This minimum value exceeds what merchants contribute. For example, on a Visa Traditional Rewards card, the merchant’s portion is only 11 basis points of the minimum reward value a card issuer must award -- the difference between a regular credit card (1.54% + 10 cents) and a rewards credit card (1.65% + 10 cents). Or put in other terms, the incremental costs to a retailer of accepting this rewards card is $1.10 per $1,000 in sales.
In fact, this is a common argument against rewards. Most articles talk about reward cards costing as much as 1% more than the cost of accepting standard credit cards and suggest that small local retailers often pay an even greater percentage. While unfortunately this may be true in some cases, it doesn’t need to be the case. Because most merchants are not on direct Interchange pass through, they face very expensive “Non-Qualified” surcharges. However, this is a completely different problem and not a case against reward cards.
All merchants would benefit from a merchant Interchange rate quote where a pass through pricing structure reduces the costs of reward card acceptance; especially for small merchants, where the real lesson on the 5th anniversary of reward card Interchange is to simply pay the reward Interchange - not “non-qualified” surcharge fees.

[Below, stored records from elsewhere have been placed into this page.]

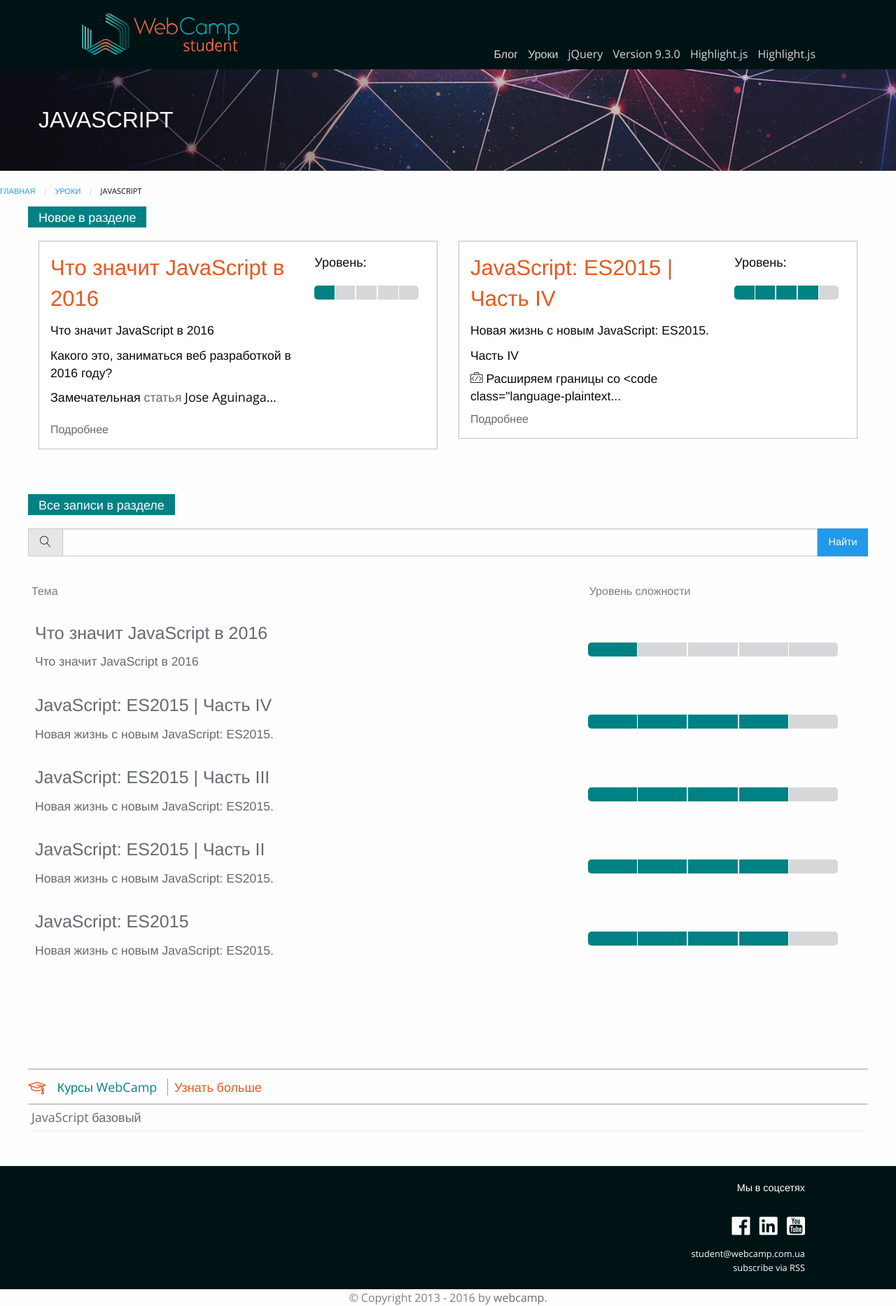
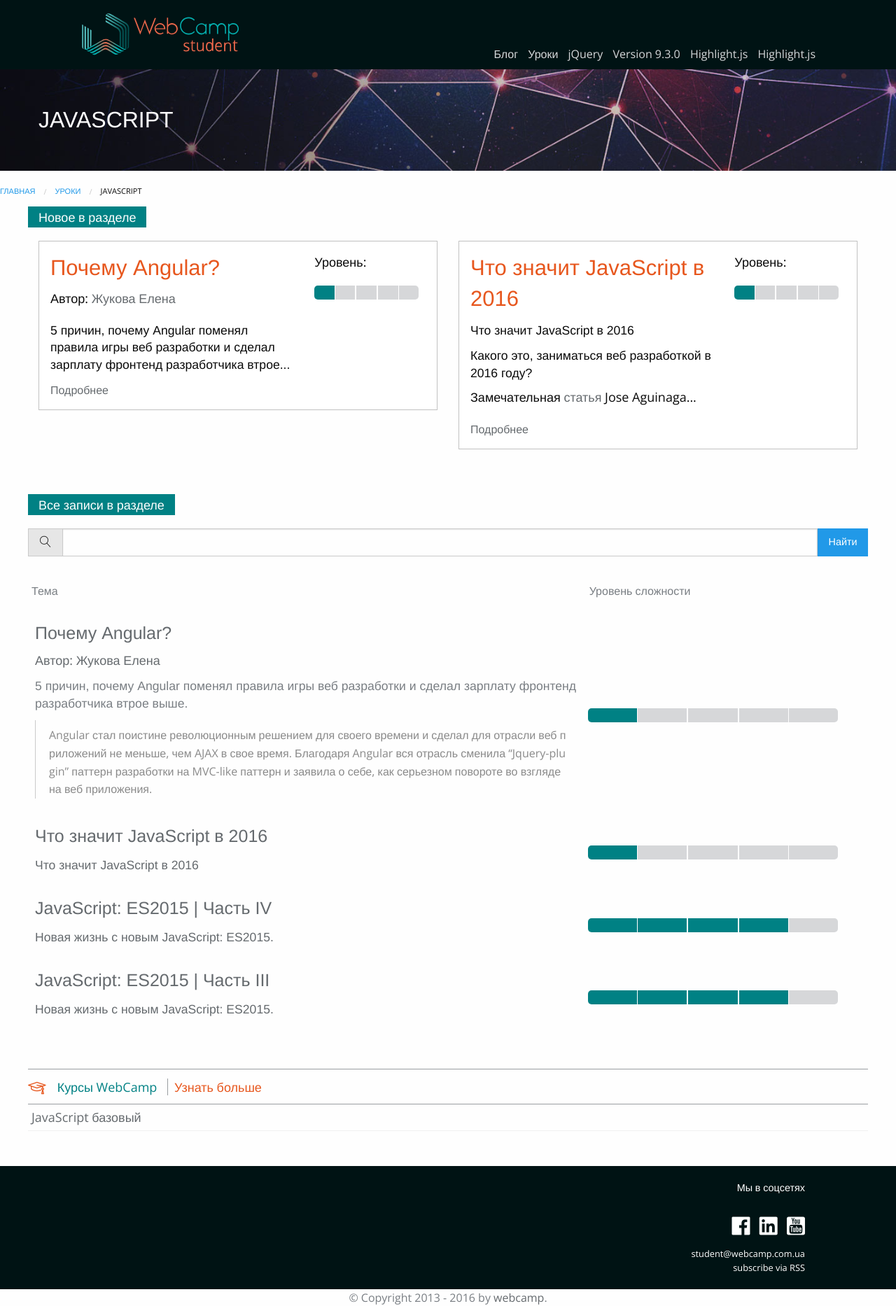
Before and after one commit to student-webcamp/student-webcamp.github.io, a Jekyll site: the page built from _tutorials/javascript/index.html, in a window 1280 px wide. Shown: the whole page at 70% size. Built offline with Jekyll 4.4.1, drawn with Linux system fonts in a browser that asks for light colours; nearby versions of some CDN libraries; some of the changed lines change nothing that is shown.

Commit message:
why angular post

````diff
--- a/_data/tags.yml
+++ b/_data/tags.yml
@@ -5,3 +5,4 @@
 - php
 - http
 - frontend_starter
+- angular
--- /dev/null
+++ b/_posts/2016-12-21-why-angular.markdown
@@ -0,0 +1,83 @@
+---
+layout: post
+title:  "Почему Angular?"
+date:   2016-12-21 10:00 +0300
+categories: tutorials
+tags: javascript
+related_courses: angular
+---
+Автор: [Жукова Елена](https://ua.linkedin.com/in/helenzhukova)
+# 5 причин, почему Angular поменял правила игры веб разработки и сделал зарплату фронтенд разработчика втрое выше.
+<blockquote>Angular стал поистине революционным решением для своего времени и сделал для отрасли веб приложений не меньше, чем AJAX в свое время. Благодаря Angular вся отрасль сменила “Jquery-plugin” паттерн разработки на MVC-like паттерн и заявила о себе, как серьезном повороте во взгляде на веб приложения.</blockquote>
+
+
+### <span class="icon-homecode" id="one" data-magellan-target="one"></span> Причина 1: Two Way Data-Binding (Двусторонняя привязка данных)
+В первую очередь Angular представил так называемый Two Way Data-Binding (Двусторонняя привязка данных), что позволяет менять вашу модель прямо из HTML без каких-либо дополнительных обработок со стороны разработчика.
+До Angular вам нужно было считывать ввод пользователя из input элемента, а затем, в обработчике событий передавать его в модель.
+
+
+С Angular это делать не нужно. В минимальном виде, вам не нужно вообще ничего предпринимать чтобы, передать данные от пользователя в модель.
+
+### <span class="icon-homecode" id="two" data-magellan-target="two"></span> Причина 2: Шаблоны.
+
+До Angular, мы использовали в основном что-то типа ```innerHTML = "<div>...</div>"``` для небольшой вставки в HTML или решения типа Handlebars, Jade, Underscore JST, что по сути тоже самое - манипуляция строками. Angular в этом плане тоже стал революционером, он использует реальный DOM для своих шаблонов. Он фактически компилирует ваш шаблон в DOM дерево, благодаря чему вышеупомянутая двусторонняя привязка данных работает как магия.
+Этот подход идеально сочетается с RESTful архитектурой приложения, поэтому, с появлением Angular сервер мог совсем забыть о рендере HTML, всю работу по представлению стало возможно переложить на сторону клиента.
+
+Вот базовый пример шаблона + two-way data binding реализованный на Angular v1. Попробуйте ввести в поле для ввода любые данные и вы увидите как они моментально появятся в HTML без какого-либо усилия с моей стороны.
+
+<p data-height="265" data-theme-id="0" data-slug-hash="NbJENp" data-default-tab="html,result" data-user="webcamp" data-embed-version="2" data-pen-title="Why AngularJS" class="codepen">See the Pen <a href="http://codepen.io/webcamp/pen/NbJENp/">Why AngularJS</a> by webcamp (<a href="http://codepen.io/webcamp">@webcamp</a>) on <a href="http://codepen.io">CodePen</a>.</p>
+<script async src="https://production-assets.codepen.io/assets/embed/ei.js"></script>
+
+### <span class="icon-homecode" id="three" data-magellan-target="three"></span> Причина 3: Менеджер зависимостей (Dependency Injection)
+
+До появления Angular управлять зависимостями в JavaScript пытался только RequireJS, который не слишком хорошо справлялся с масштабированием. Angular предложил свою систему внедрения зависимостей, она реализовывалась похожим способом - через добавление параметров в функцию, но оказалась более гибкой чем RequireJS.
+                                                                            Angular2 уже полагается на возможности import ES6 и TypeScript, но на момент, когда эта возможность была только в проекте, Angular первый сделал очень годную реализацию внедрения зависимостей.
+
+Так выглядит внедрение зависимостей для настройки проекта в Angular v1
+
+```javascript
+/* Angular v1 */
+angular.module('myApp', [
+  //dependencies
+  'ngRoute',
+  'myApp.view1',
+  'myApp.view2',
+  'myApp.version'
+]).
+config(['$locationProvider', '$routeProvider',//dependencies
+        function($locationProvider, $routeProvider) {
+          $locationProvider.hashPrefix('!');
+          $routeProvider.otherwise({redirectTo: '/view1'});
+        }]);
+```
+
+### <span class="icon-homecode" id="four" data-magellan-target="four"></span> Причина 4: MV*
+
+В сфере разработки программного обеспечения за 3 десятилетия утвердилось мнение, что настоящее приложение должно быть разделено на три части: Модель (данные), Представление и Контроллер, так называемый шаблон MVC.
+И до недавнего времени все знали, что JavaScript не может этого достичь. Хоть Angular и не был первым, кто принял этот шаблон, но он точно способствовал развитию JavaScript MV* фреймворков, которые стали стандартом фронтенд разработки.
+
+AngularJS не реализует MVC в традиционном понимании этого слова, а скорее что-то ближе к MVVM (Model-View-ViewModel).
+Модель - простые объекты JavaScript.
+Модель-представление является объектом, который содержит конкретные данные и методы для поддержания конкретных представлений(views).
+
+ViewModel в первом Angular реализована как $scope (область данных), которая живет внутри приложения AngularJS. $scope - всего лишь простой объект JavaScript с небольшим API предназначен для обнаружения и вещания изменений в его состояние.
+Контроллер отвечает за установку начального состояния и расширения $scope методами для управления поведением. Стоит отметить, что контроллер не хранит состояние и не взаимодействует с удаленными сервисами.
+
+Angular2 уже стал ближе к классическому MVC в том плане, что модель стала активной - теперь это ES6 class который не просто описывает данные, но и предоставляет методы работы с ними, начальное состояние - это ваша модель, а компонент-конструктор отвечает за связывание действий пользователя с данными модели.
+Представление - это HTML, который получается после того, как AngularJS произвел синтаксический анализ и скомпилировал HTML, чтобы включить обработанную разметку и привязку данных.
+
+### <span class="icon-homecode" id="five" data-magellan-target="five"></span> Причина 5: Тестирование
+
+Команда AngularJS убеждена, что любой код, написанный на JavaScript должен сопровождаться серьезным набором тестов. Они разрабатывали AngularJS с мыслью о тестируемости, так чтобы тестирование ваших приложений на AngularJS было как можно проще. Так что нет никакого оправдания не делать этого.
+
+Учитывая тот факт, что JavaScript является динамичным и интерпретируется, а не компилируется, для разработчиков чрезвычайно важно принять правила дисциплинированного подхода для написания тестов.
+
+Таким образом, Angular в значительной мере повлиял на стандарты веб разработки в свое время, а вторая версия фреймворка продолжает задавать направление движения всей отрасли. Если в ваших жизненных планах быть серьезным фронтенд разработчиком, не стоит отказываться от изучения Angular.
+
+---
+
+Как сделать веб приложение мы рассказываем на таких курсах:
+
+- [Курс AngularJS](https://www.webcamp.com.ua/courses/angular)
+- [Курс для желающих осознать глубины вёрстки](https://www.webcamp.com.ua/courses/frontend_basic)
+- [Быстрокурс по Bootstrap](https://www.webcamp.com.ua/courses/boostrap)
````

In a recent NY Times article, The Damage of Card Rewards, the author worries about being a “selfish consumer” because paying with a reward credit card creates a “a sort of reverse Robin Hood problem”, where the poor (apparently defined as people without a rewards credit card) pay subsidies to finance the rewards of the affluent.
From my viewpoint I don’t see the relatively small incremental increase in costs from credit to rewards credit as a major societal issue. Certainly it is not an issue requiring drastic measures like the TX wine shop referenced in the article who “offers a 5 percent discount to customers who use cash.’’ It appears that this merchant is operating on misinformation on the costs of credit and credit rewards.
While the debate will continue over the value of payment card acceptance and the associated costs; merchants, the media, the political class and the providers of merchant services would all be better served by having a greater understanding of the history and intricacies of the payment system.